VENEZUELA: U.S. President Donald Trump and opposition leader Juan Guaidó reportedly reached an agreement last week to liberate $80 million in seized funds. Guaidó promoted the agreement as an achievement of his interim government for including a $300 bonus for roughly 60,000 medical personnel.

But the AP revealed that the deal includes a $5,000 monthly payment to members of the opposition-controlled National Assembly.  Details of the agreement have not been made public. The money represents a fraction of the estimated $11.6 billion of seized Venezuelan assets abroad.


CUBA: The monthly rationing system first instituted under Fidel Castro is coming back due to the coronavirus, in an effort to prevent Cubans from shopping in multiple locations, looking for necessary supplies. The libreta was introduced in 1959, but started to wane in use in 2008 when Raul Castro took over the country. Shortages of basic food and goods have caused hours-long lines to form outside of supermarkets, potentially turning into a source of infection and spread of the virus. To calm shoppers, authorities have added more products to the ration book, such as food, toiletries and oil, ensuring that each person is guaranteed their rations at a local shop. Authorities are also experimenting with online shopping and delivery.

DOMINICAN REPUBLIC: The Santiago mayor’s office sent firetrucks to the streets, threatening to spray residents with water who don’t heed social distancing rules. The trucks drove down the streets playing an audio recording warning people they would be soaked with water if do not comply with social distancing. Santiago has 638 confirmed cases of coronavirus, and 38 deaths. In recent days, long lines have formed outside of banks, with people seeking government assistance.

Writing on Twitter, Mayor Abel Martínez cited the move as effective.

PUERTO RICO: The bodies of two transgender women were found inside a burnt car in the city of Humacao on Wednesday, after local police received a 911 call. LGBTQ organization Broad Committee for the Search for Equality (CABE) identified the women as Layla Peláez and Serena Angelique Velázquez. Police are investigating as to whether the killings are a hate crime, and no arrests have been made yet, according to Captain Teddy Morales. The killings come after two other transgender Puerto Ricans were killed in February. Pedro Julio Serrano, a spokesperson for CABE cited that eight members of the LGBTQ community have been killed in the past 15 months, with all cases remaining unsolved.

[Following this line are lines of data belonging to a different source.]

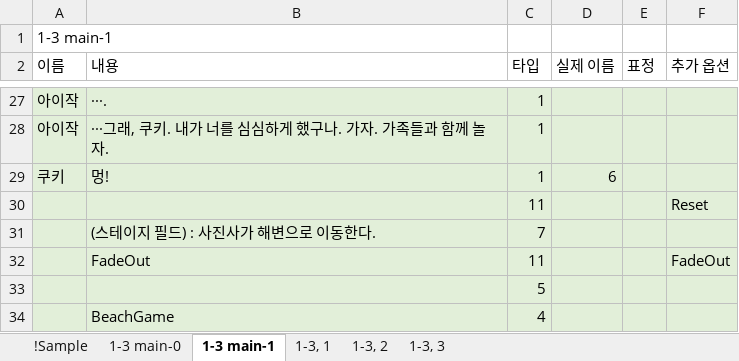
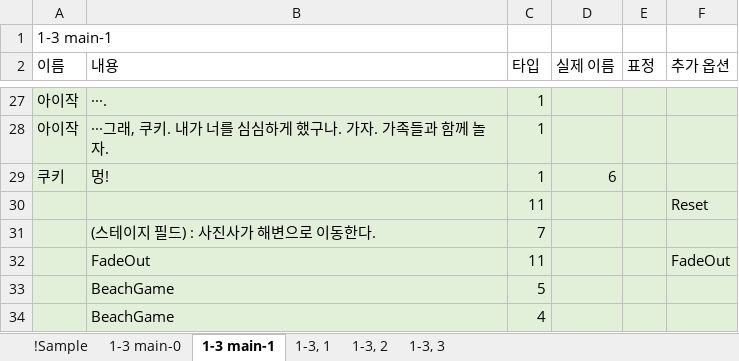
Before and after one commit to hanaaple/Project-Caterpillar, an Excel workbook: Assets/Editor/JsonUtility/JsonUtility/Stage1/Beach.xlsx, sheet 1-3 main-1, drawn as a sheet; only a part is shown, gaps mark what is left out; values as stored, in another font and other column widths than the file's, no borders; the diff names each change by its address in the sheet, - before the commit and + after, or states it on an @@ line.

```diff
--- a/Assets/Editor/JsonUtility/JsonUtility/Stage1/Beach.xlsx (sheet 1-3 main-1)
+++ b/Assets/Editor/JsonUtility/JsonUtility/Stage1/Beach.xlsx (sheet 1-3 main-1)
-B33 (내용): (empty)
+B33 (내용): BeachGame
```
Also changed, not shown: Assets/Editor/JsonUtility/JsonUtility/Prologue/prologue.xlsx, Assets/Editor/JsonUtility/JsonUtility/Stage1/Camping.xlsx, 48 other files.
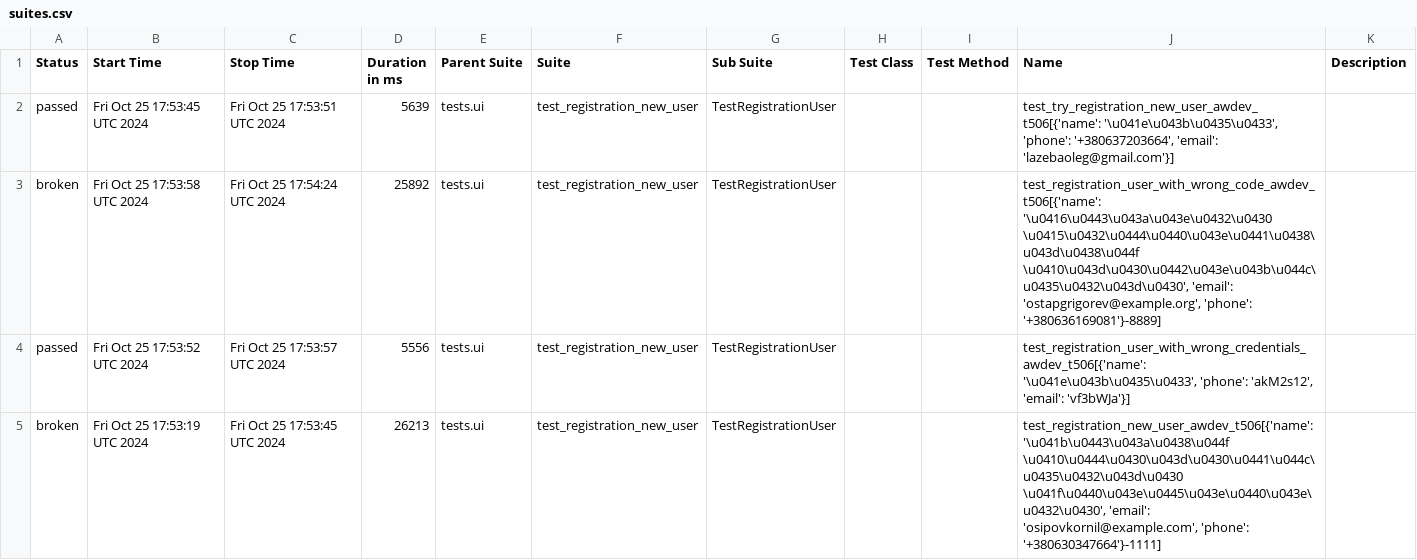
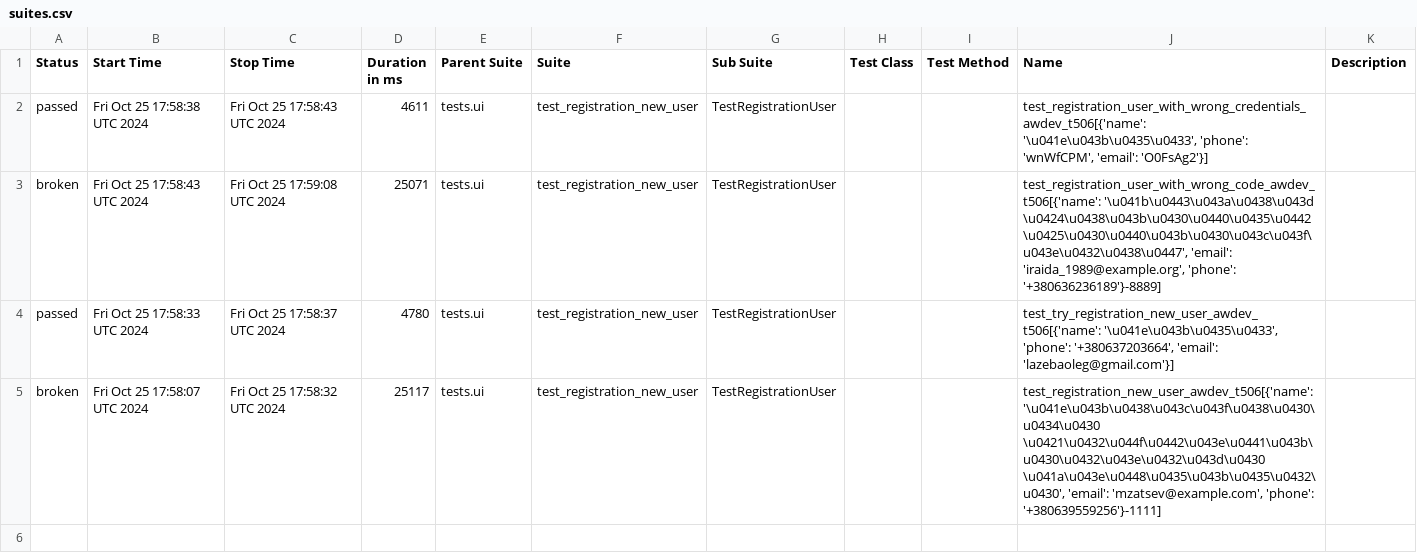
Before and after one commit to fisher1706/my_test_gitnub_actions, a CSV file: data/suites.csv, drawn as a sheet.

Commit message:
Deploying to gh-pages from @ fisher1706/my_test_gitnub_actions@775872d75a5692635d6775d24902b2c0485bbad3 🚀

```diff
--- a/data/suites.csv
+++ b/data/suites.csv
@@ -1,5 +1,5 @@
 "Status","Start Time","Stop Time","Duration in ms","Parent Suite","Suite","Sub Suite","Test Class","Test Method","Name","Description"
-"passed","Fri Oct 25 17:53:45 UTC 2024","Fri Oct 25 17:53:51 UTC 2024","5639","tests.ui","test_registration_new_user","TestRegistrationUser","","","test_try_registration_new_user_awdev_t506[{'name': '\u041e\u043b\u0435\u0433', 'phone': '+380637203664', 'email': 'lazebaoleg@gmail.com'}]",""
-"broken","Fri Oct 25 17:53:58 UTC 2024","Fri Oct 25 17:54:24 UTC 2024","25892","tests.ui","test_registration_new_user","TestRegistrationUser","","","test_registration_user_with_wrong_code_awdev_t506[{'name': '\u0416\u0443\u043a\u043e\u0432\u0430 \u0415\u0432\u0444\u0440\u043e\u0441\u0438\u043d\u0438\u044f \u0410\u043d\u0430\u0442\u043e\u043b\u044c\u0435\u0432\u043d\u0430', 'email': 'ostapgrigorev@example.org', 'phone': '+380636169081'}-8889]",""
-"passed","Fri Oct 25 17:53:52 UTC 2024","Fri Oct 25 17:53:57 UTC 2024","5556","tests.ui","test_registration_new_user","TestRegistrationUser","","","test_registration_user_with_wrong_credentials_awdev_t506[{'name': '\u041e\u043b\u0435\u0433', 'phone': 'akM2s12', 'email': 'vf3bWJa'}]",""
-"broken","Fri Oct 25 17:53:19 UTC 2024","Fri Oct 25 17:53:45 UTC 2024","26213","tests.ui","test_registration_new_user","TestRegistrationUser","","","test_registration_new_user_awdev_t506[{'name': '\u041b\u0443\u043a\u0438\u044f \u0410\u0444\u0430\u043d\u0430\u0441\u044c\u0435\u0432\u043d\u0430 \u041f\u0440\u043e\u0445\u043e\u0440\u043e\u0432\u0430', 'email': 'osipovkornil@example.com', 'phone': '+380630347664'}-1111]",""
+"passed","Fri Oct 25 17:58:38 UTC 2024","Fri Oct 25 17:58:43 UTC 2024","4611","tests.ui","test_registration_new_user","TestRegistrationUser","","","test_registration_user_with_wrong_credentials_awdev_t506[{'name': '\u041e\u043b\u0435\u0433', 'phone': 'wnWfCPM', 'email': 'O0FsAg2'}]",""
+"broken","Fri Oct 25 17:58:43 UTC 2024","Fri Oct 25 17:59:08 UTC 2024","25071","tests.ui","test_registration_new_user","TestRegistrationUser","","","test_registration_user_with_wrong_code_awdev_t506[{'name': '\u041b\u0443\u043a\u0438\u043d \u0424\u0438\u043b\u0430\u0440\u0435\u0442 \u0425\u0430\u0440\u043b\u0430\u043c\u043f\u043e\u0432\u0438\u0447', 'email': 'iraida_1989@example.org', 'phone': '+380636236189'}-8889]",""
+"passed","Fri Oct 25 17:58:33 UTC 2024","Fri Oct 25 17:58:37 UTC 2024","4780","tests.ui","test_registration_new_user","TestRegistrationUser","","","test_try_registration_new_user_awdev_t506[{'name': '\u041e\u043b\u0435\u0433', 'phone': '+380637203664', 'email': 'lazebaoleg@gmail.com'}]",""
+"broken","Fri Oct 25 17:58:07 UTC 2024","Fri Oct 25 17:58:32 UTC 2024","25117","tests.ui","test_registration_new_user","TestRegistrationUser","","","test_registration_new_user_awdev_t506[{'name': '\u041e\u043b\u0438\u043c\u043f\u0438\u0430\u0434\u0430 \u0421\u0432\u044f\u0442\u043e\u0441\u043b\u0430\u0432\u043e\u0432\u043d\u0430 \u041a\u043e\u0448\u0435\u043b\u0435\u0432\u0430', 'email': 'mzatsev@example.com', 'phone': '+380639559256'}-1111]",""
```
Also changed, not shown: 30 other files.
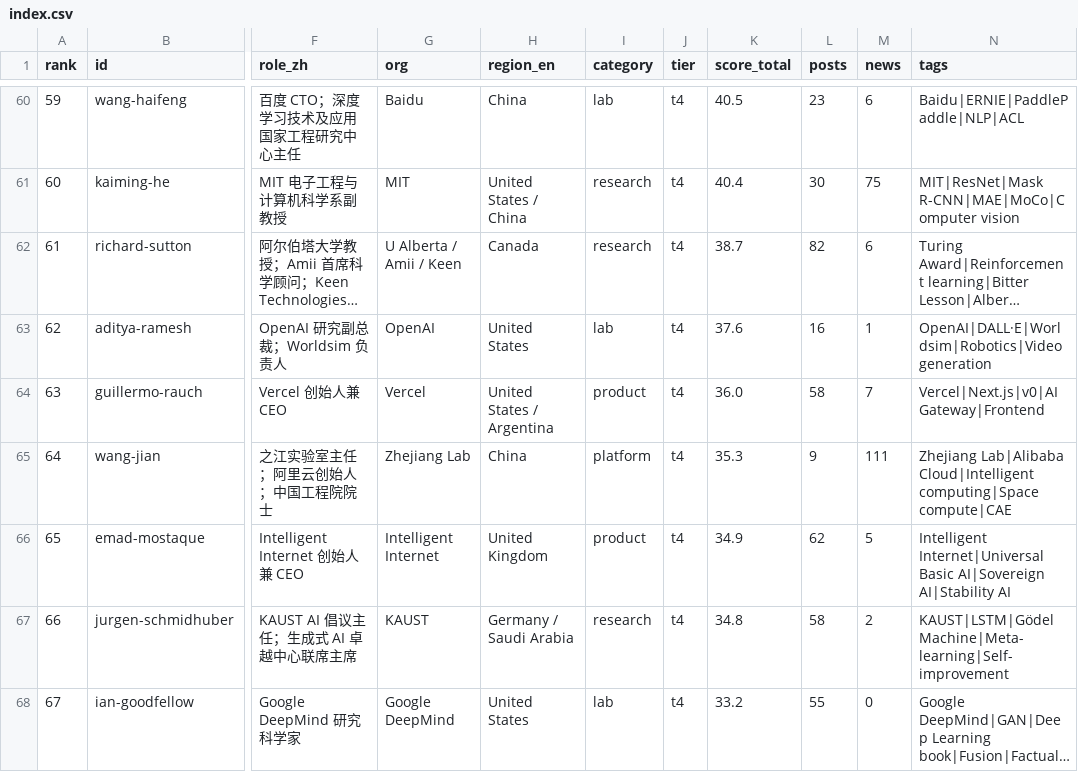
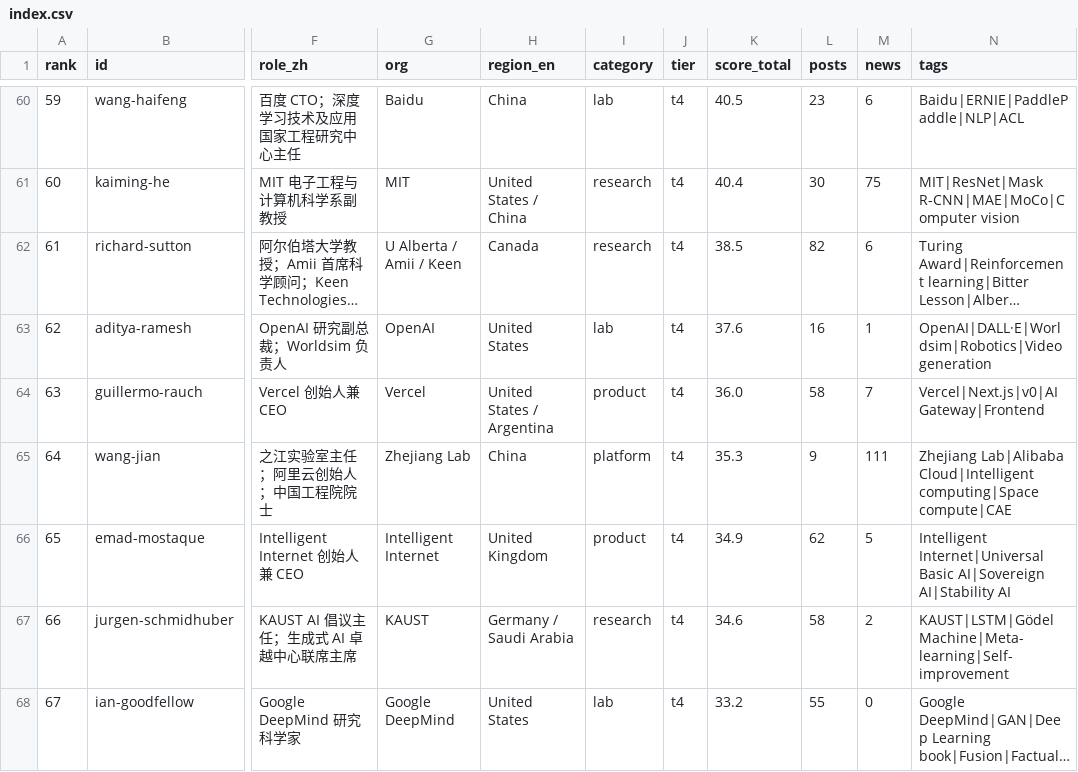
Before and after one commit to Hanc1999/top100-ai-leaders-hub, a CSV file: data/index.csv, drawn as a sheet; only a part is shown, gaps mark what is left out; long unchanged cells end in …; the diff covers the shown part only; the diff names each change by its address in the sheet, - before the commit and + after, or states it on an @@ line.

```diff
--- a/data/index.csv
+++ b/data/index.csv
-K62 (score_total): 38.7
+K62 (score_total): 38.5
-K67 (score_total): 34.8
+K67 (score_total): 34.6
```
Also changed, not shown: 2 added rows, 2 removed rows and 18 edited cells elsewhere in this file, 27 other files.
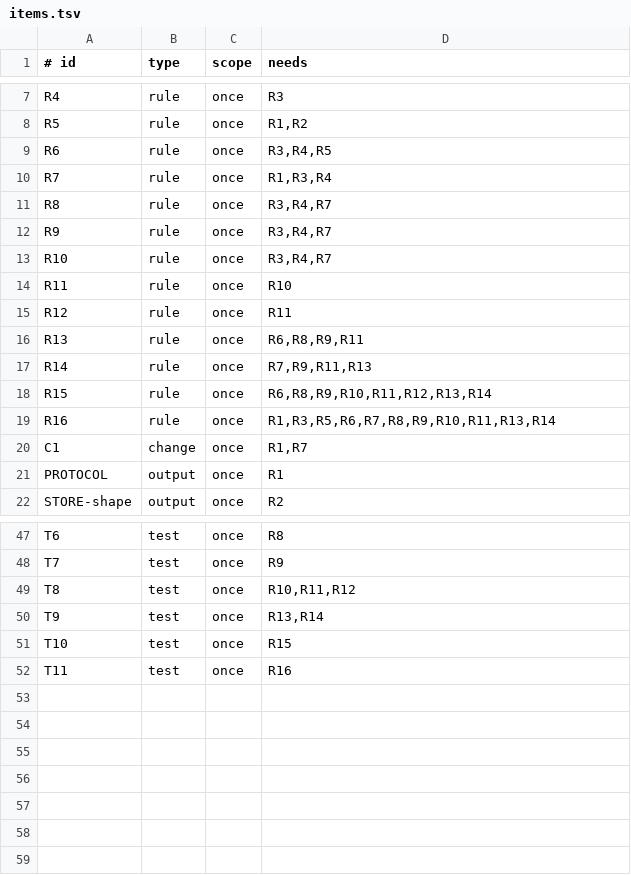
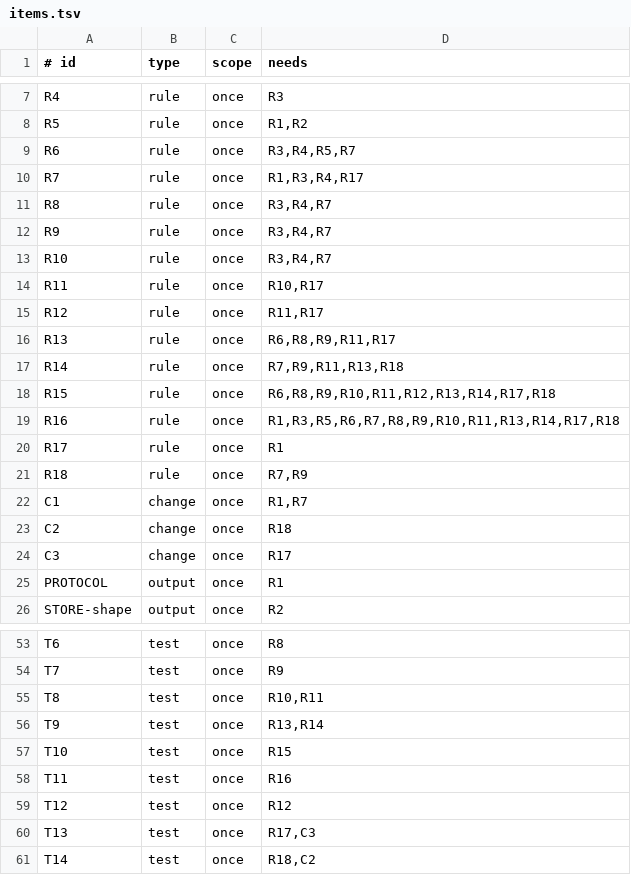
Before and after one commit to aiakos-hq/aiakos, a TSV file: docs/briefs/13-4/items.tsv, drawn as a sheet; only a part is shown, gaps mark what is left out; the diff covers the shown part only.

```diff
--- a/docs/briefs/13-4/items.tsv
+++ b/docs/briefs/13-4/items.tsv
@@ -8,4 +8,4 @@ R4	rule	once	R3
 R5	rule	once	R1,R2
-R6	rule	once	R3,R4,R5
-R7	rule	once	R1,R3,R4
+R6	rule	once	R3,R4,R5,R7
+R7	rule	once	R1,R3,R4,R17
 R8	rule	once	R3,R4,R7
@@ -13,9 +13,13 @@ R9	rule	once	R3,R4,R7
 R10	rule	once	R3,R4,R7
-R11	rule	once	R10
-R12	rule	once	R11
-R13	rule	once	R6,R8,R9,R11
-R14	rule	once	R7,R9,R11,R13
-R15	rule	once	R6,R8,R9,R10,R11,R12,R13,R14
-R16	rule	once	R1,R3,R5,R6,R7,R8,R9,R10,R11,R13,R14
+R11	rule	once	R10,R17
+R12	rule	once	R11,R17
+R13	rule	once	R6,R8,R9,R11,R17
+R14	rule	once	R7,R9,R11,R13,R18
+R15	rule	once	R6,R8,R9,R10,R11,R12,R13,R14,R17,R18
+R16	rule	once	R1,R3,R5,R6,R7,R8,R9,R10,R11,R13,R14,R17,R18
+R17	rule	once	R1
+R18	rule	once	R7,R9
 C1	change	once	R1,R7
+C2	change	once	R18
+C3	change	once	R17
 PROTOCOL	output	once	R1
@@ -48,3 +54,3 @@ T6	test	once	R8
 T7	test	once	R9
-T8	test	once	R10,R11,R12
+T8	test	once	R10,R11
 T9	test	once	R13,R14
@@ -52 +58,4 @@ T10	test	once	R15
 T11	test	once	R16
+T12	test	once	R12
+T13	test	once	R17,C3
+T14	test	once	R18,C2
```
Also changed, not shown: 2 added rows elsewhere in this file, 3 other files.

EL SALVADOR: Alexander Contreras, a 20-year-old college student, made headlines because he resorted to climbing a guava tree next to his father’s house to get a signal and connect to his online classes. Students around the region struggle to continue their education during lockdown, due to poor or non-existant internet connection at their homes. Photos of Contreras perched at the top of the tree with his cellphone, wearing a mask and headphones, went viral on social media. President Nayib Bukele tweeted an order to Innovation Secretary Vladimir Handal to connect Contreras with a free, good broadband signal


MEXICO: President Andrés Manuel López Obrador approved the production of ventilators developed by the National Council for Science and Technology (Conacyt). Like many other countries, Mexico has been scrambling to provide ventilators for critically ill coronavirus patients. According to experts, the country may need as many as 20,000 ventilators, and currently there are only 3,000 available. The first batch of ventilators is set to be delivered by the second week of May, which health officials believe will be when the virus begins to peak.

MEXICO: The pandemic has hit the pillars of the Mexican economy: trade, oil, remittances and tourism. Economists are predicting an economic collapse that could push 22 million Mexicans into poverty this year. The International Monetary Fund expects GDP to contract 6.6%, second in Latin America only to Venezuela. The government has done little to stabilize the economy amid the crisis. President López Obrador’s recovery package has been modest compared to other countries.

GOT NEWS? Send the editors tips, articles and other items for inclusion in Today in Latin America to
Subscribe to Today in Latin America by Email